Columbine (Aquilega canadensis) This is one of the earliest blooming plants that hummingbirds enjoy.  Planting this with a feeder will ensure that the early migrants will have an adequate food source.  One note about this plant is that it does not like competition.  The best way to keep it growing in your garden is to disturb the soil occasionally in early spring (late Feb/early March) so that the seeds will take hold.  I find that my columbine has a tendency to grow in between the rocks bordering my garden where nothing else appears.  This is not where it was initially planted!  

Water: Hummingbirds love baths so make sure to incorporate some type of water feature in your garden.  

Nesting: Hummingbirds like to nest in places where they won't be discovered easily.  They like dense shrubs, so if you plant some dense shrubs around your yard you may be rewarded with a hummingbird nest!

Enjoy the spring, and the ruby throats as they come to visit your yard!  

Tuesday, March 27, 2012

And the plant is...

The plant is Cutleaf Toothwort or Dentaria laciniata.  This spring ephemeral grows to be 4" to 8" tall and is a great spring wildflower.  It is currently blooming a little on the early side, but most things are this year!  If you have a woods that has a garlic mustard infestation, this will be one of the first plants to disappear with the infestation.
Speaking of garlic mustard, this is another plant that is blooming almost a month early this year, so make sure that you plan accordingly and pull it before it sets seed! 

Lyme Disease in 2012.  I have heard some not so good news recently about Lyme Disease in the Northeastern U.S.  I think the important point to make is that first and foremost, the predicted surge in lyme disease is not related to the very mild winter and spring.   We can blame fluctuations in acorns and mouse populations, not the mild winter.   Information about the predicted Lyme Disease increase was courtesy of the Cary Institute of Ecosystem Studies.  If you are interested in reading the full article, the link will be posted below, but otherwise, this is an excerpt of the article.  


Acorn crops vary from year-to-year which influences the survival and breeding fitness of the white-footed mice.  White-footed mice are the preferred hosts for black-legged ticks and are very effective at transmitting the bacterium that causes lyme disease.  The recent cycle showed a boom in the acorn crop followed by a boom in the mouse population. The acorn crop has crashed this past year, followed by a serious decline in the mouse population.  This leaves hungry ticks looking for a blood meal.  The most dangerous (and effective at transmitting disease) is the nymphal stage of a black-legged tick.  The bad news for us is that due to the high population the larval stage of the tick did really well, and the ticks will be back in their nymphal stage looking for someone to replace their favorite meal.  For the full article please visit: http://www.caryinstitute.org/press_2012-03-15.html 
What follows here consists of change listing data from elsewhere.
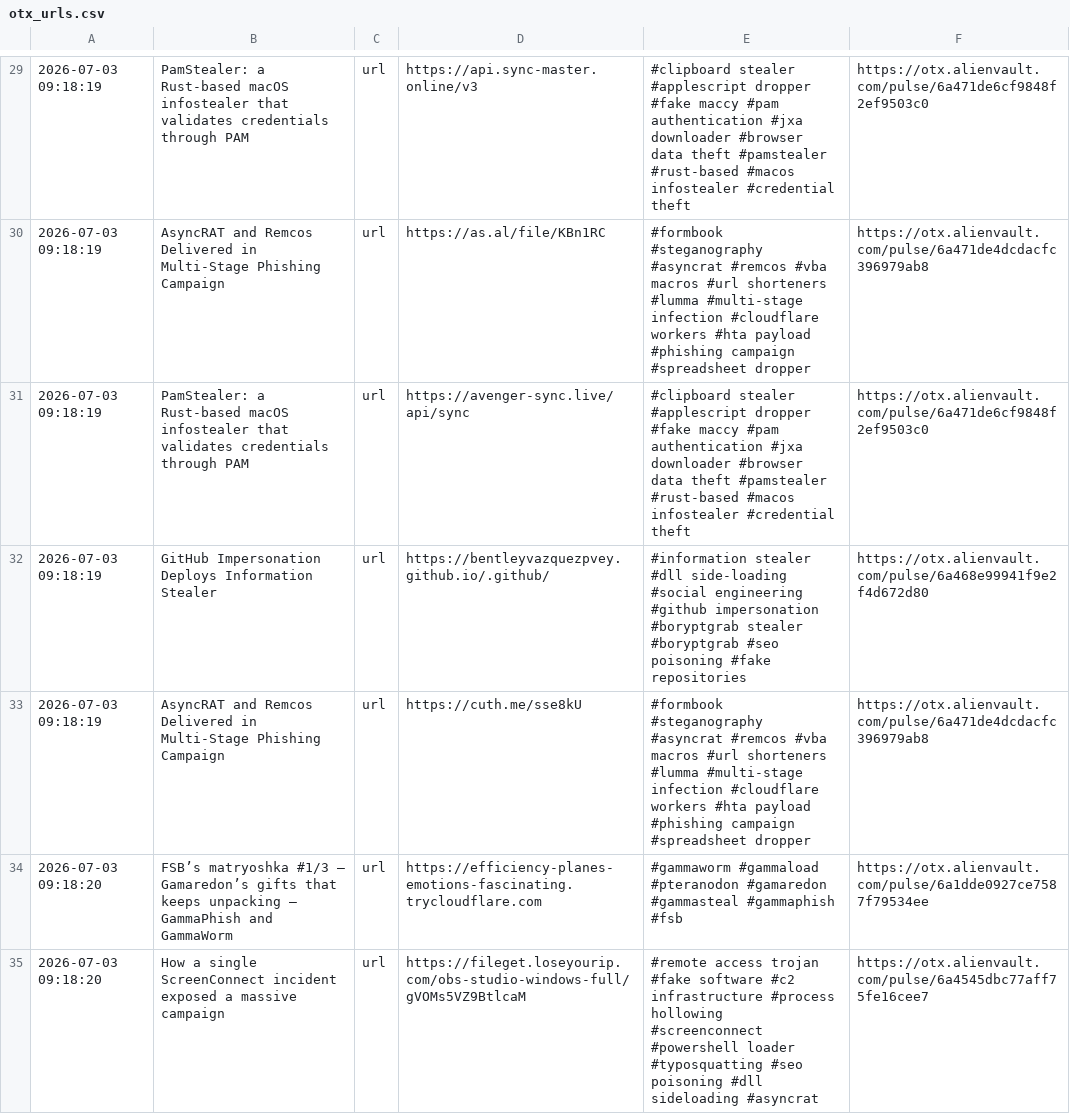
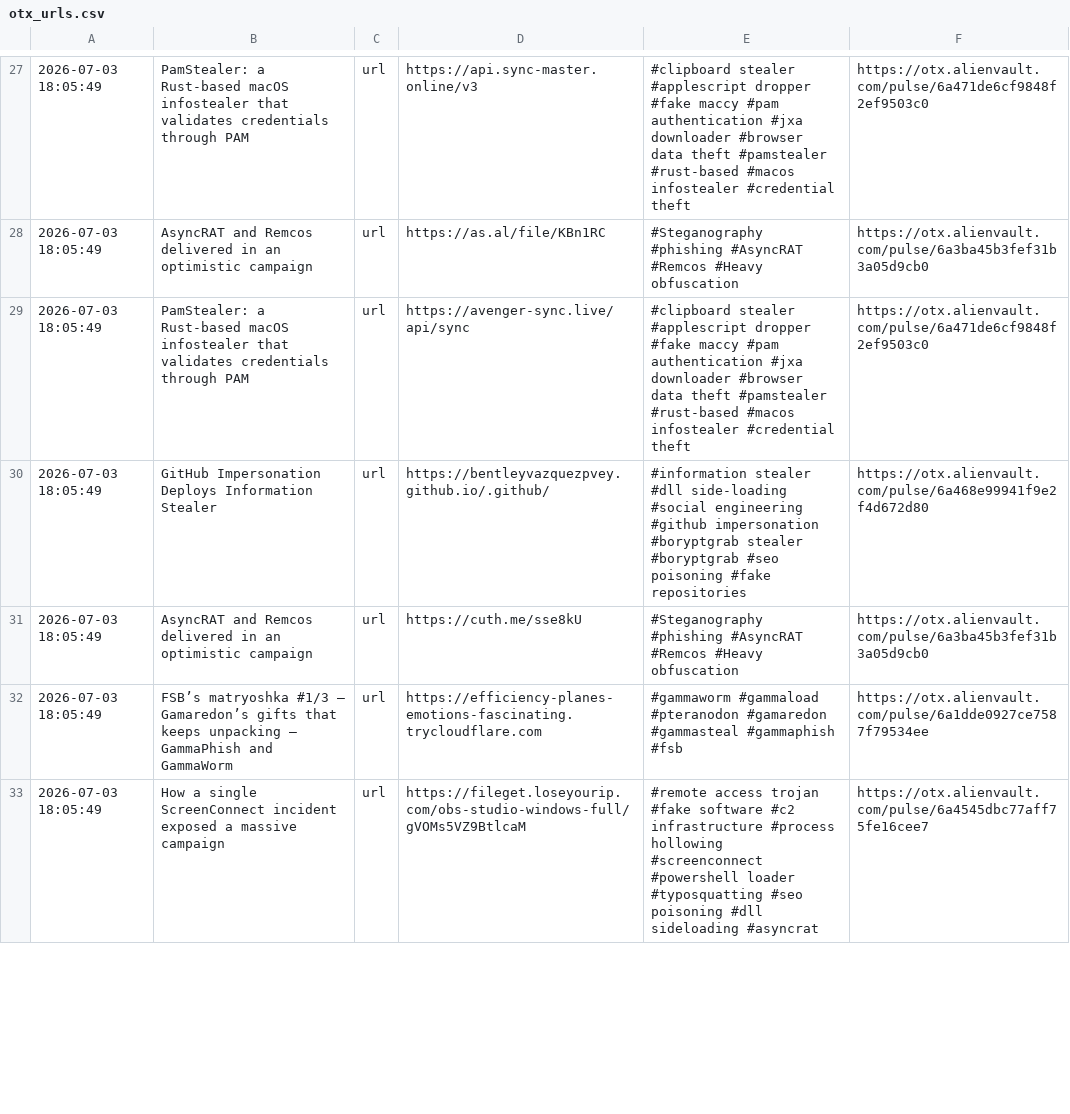
Before and after one commit to 0xShun/Threat-Intel-Data-Pipeline, a CSV file: reports/otx_urls.csv, drawn as a sheet; only a part is shown, gaps mark what is left out; the diff covers the shown part only.

```diff
--- a/reports/otx_urls.csv
+++ b/reports/otx_urls.csv
@@ -29,7 +27,7 @@
-2026-07-03 09:18:19,PamStealer: a Rust-based macOS infostealer that validates credentials through PAM,url,https://api.sync-master.online/v3,#clipboard stealer #applescript dropper #fake maccy #pam authentication #jxa downloader #browser data theft #pamstealer #rust-based #macos infostealer #credential theft,https://otx.alienvault.com/pulse/6a471de6cf9848f2ef9503c0
-2026-07-03 09:18:19,AsyncRAT and Remcos Delivered in Multi-Stage Phishing Campaign,url,https://as.al/file/KBn1RC,#formbook #steganography #asyncrat #remcos #vba macros #url shorteners #lumma #multi-stage infection #cloudflare workers #hta payload #phishing campaign #spreadsheet dropper,https://otx.alienvault.com/pulse/6a471de4dcdacfc396979ab8
-2026-07-03 09:18:19,PamStealer: a Rust-based macOS infostealer that validates credentials through PAM,url,https://avenger-sync.live/api/sync,#clipboard stealer #applescript dropper #fake maccy #pam authentication #jxa downloader #browser data theft #pamstealer #rust-based #macos infostealer #credential theft,https://otx.alienvault.com/pulse/6a471de6cf9848f2ef9503c0
-2026-07-03 09:18:19,GitHub Impersonation Deploys Information Stealer,url,https://bentleyvazquezpvey.github.io/.github/,#information stealer #dll side-loading #social engineering #github impersonation #boryptgrab stealer #boryptgrab #seo poisoning #fake repositories,https://otx.alienvault.com/pulse/6a468e99941f9e2f4d672d80
-2026-07-03 09:18:19,AsyncRAT and Remcos Delivered in Multi-Stage Phishing Campaign,url,https://cuth.me/sse8kU,#formbook #steganography #asyncrat #remcos #vba macros #url shorteners #lumma #multi-stage infection #cloudflare workers #hta payload #phishing campaign #spreadsheet dropper,https://otx.alienvault.com/pulse/6a471de4dcdacfc396979ab8
-2026-07-03 09:18:20,FSB’s matryoshka #1/3 – Gamaredon’s gifts that keeps unpacking – GammaPhish and GammaWorm,url,https://efficiency-planes-emotions-fascinating.trycloudflare.com,#gammaworm #gammaload #pteranodon #gamaredon #gammasteal #gammaphish #fsb,https://otx.alienvault.com/pulse/6a1dde0927ce7587f79534ee
-2026-07-03 09:18:20,How a single ScreenConnect incident exposed a massive campaign,url,https://fileget.loseyourip.com/obs-studio-windows-full/gVOMs5VZ9BtlcaM,#remote access trojan #fake software #c2 infrastructure #process hollowing #screenconnect #powershell loader #typosquatting #seo poisoning #dll sideloading #asyncrat,https://otx.alienvault.com/pulse/6a4545dbc77aff75fe16cee7
+2026-07-03 18:05:49,PamStealer: a Rust-based macOS infostealer that validates credentials through PAM,url,https://api.sync-master.online/v3,#clipboard stealer #applescript dropper #fake maccy #pam authentication #jxa downloader #browser data theft #pamstealer #rust-based #macos infostealer #credential theft,https://otx.alienvault.com/pulse/6a471de6cf9848f2ef9503c0
+2026-07-03 18:05:49,AsyncRAT and Remcos delivered in an optimistic campaign,url,https://as.al/file/KBn1RC,#Steganography #phishing #AsyncRAT #Remcos #Heavy obfuscation,https://otx.alienvault.com/pulse/6a3ba45b3fef31b3a05d9cb0
+2026-07-03 18:05:49,PamStealer: a Rust-based macOS infostealer that validates credentials through PAM,url,https://avenger-sync.live/api/sync,#clipboard stealer #applescript dropper #fake maccy #pam authentication #jxa downloader #browser data theft #pamstealer #rust-based #macos infostealer #credential theft,https://otx.alienvault.com/pulse/6a471de6cf9848f2ef9503c0
+2026-07-03 18:05:49,GitHub Impersonation Deploys Information Stealer,url,https://bentleyvazquezpvey.github.io/.github/,#information stealer #dll side-loading #social engineering #github impersonation #boryptgrab stealer #boryptgrab #seo poisoning #fake repositories,https://otx.alienvault.com/pulse/6a468e99941f9e2f4d672d80
+2026-07-03 18:05:49,AsyncRAT and Remcos delivered in an optimistic campaign,url,https://cuth.me/sse8kU,#Steganography #phishing #AsyncRAT #Remcos #Heavy obfuscation,https://otx.alienvault.com/pulse/6a3ba45b3fef31b3a05d9cb0
+2026-07-03 18:05:49,FSB’s matryoshka #1/3 – Gamaredon’s gifts that keeps unpacking – GammaPhish and GammaWorm,url,https://efficiency-planes-emotions-fascinating.trycloudflare.com,#gammaworm #gammaload #pteranodon #gamaredon #gammasteal #gammaphish #fsb,https://otx.alienvault.com/pulse/6a1dde0927ce7587f79534ee
+2026-07-03 18:05:49,How a single ScreenConnect incident exposed a massive campaign,url,https://fileget.loseyourip.com/obs-studio-windows-full/gVOMs5VZ9BtlcaM,#remote access trojan #fake software #c2 infrastructure #process hollowing #screenconnect #powershell loader #typosquatting #seo poisoning #dll sideloading #asyncrat,https://otx.alienvault.com/pulse/6a4545dbc77aff75fe16cee7
```
Also changed, not shown: 5 added rows, 7 removed rows and 45 edited cells elsewhere in this file, reports/threatfox_domains.csv, reports/threatfox_urls.csv, 19 other files.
I do not want to be an alarmist, and I do not want to discourage you from going outdoors.  However, it is important to be prepared.  Always check yourself very carefully for ticks, and wear light clothing to be able to view the ticks more easily.  If you do find a tick that has been embedded in your skin, carefully remove, and pay close attention to any flu-like symptoms that may develop over the next few days.    Early detection can result in curing the disease, typically the undiagnosed cases are the ones that have the most issues.  If you have a tick bite, and you do not feel yourself within the next week, it is important to go to your doctor and get your blood drawn to test for the presence of the bacterium.  Enjoy the outdoors, but always remember to check yourself, your pets, and children when  you return home!

Monday, March 26, 2012

Spring Ephemeral of the week.

This week's spring ephemeral has a very distinguishable leaf.  As many spring flowers are already blooming, pay close attention to what is growing in the woods around you.

Tomorrow, I'll be sure to post the pictures of the plant in bloom to see if you can identify the species.

I also promised you some photographs of the bald eagle that had driven by on the first day of spring.  I have finally gotten organized enough to have the correct camera and cord ready for action.  The photos aren't spectacular, but look closely and tell me what you think he may be eating!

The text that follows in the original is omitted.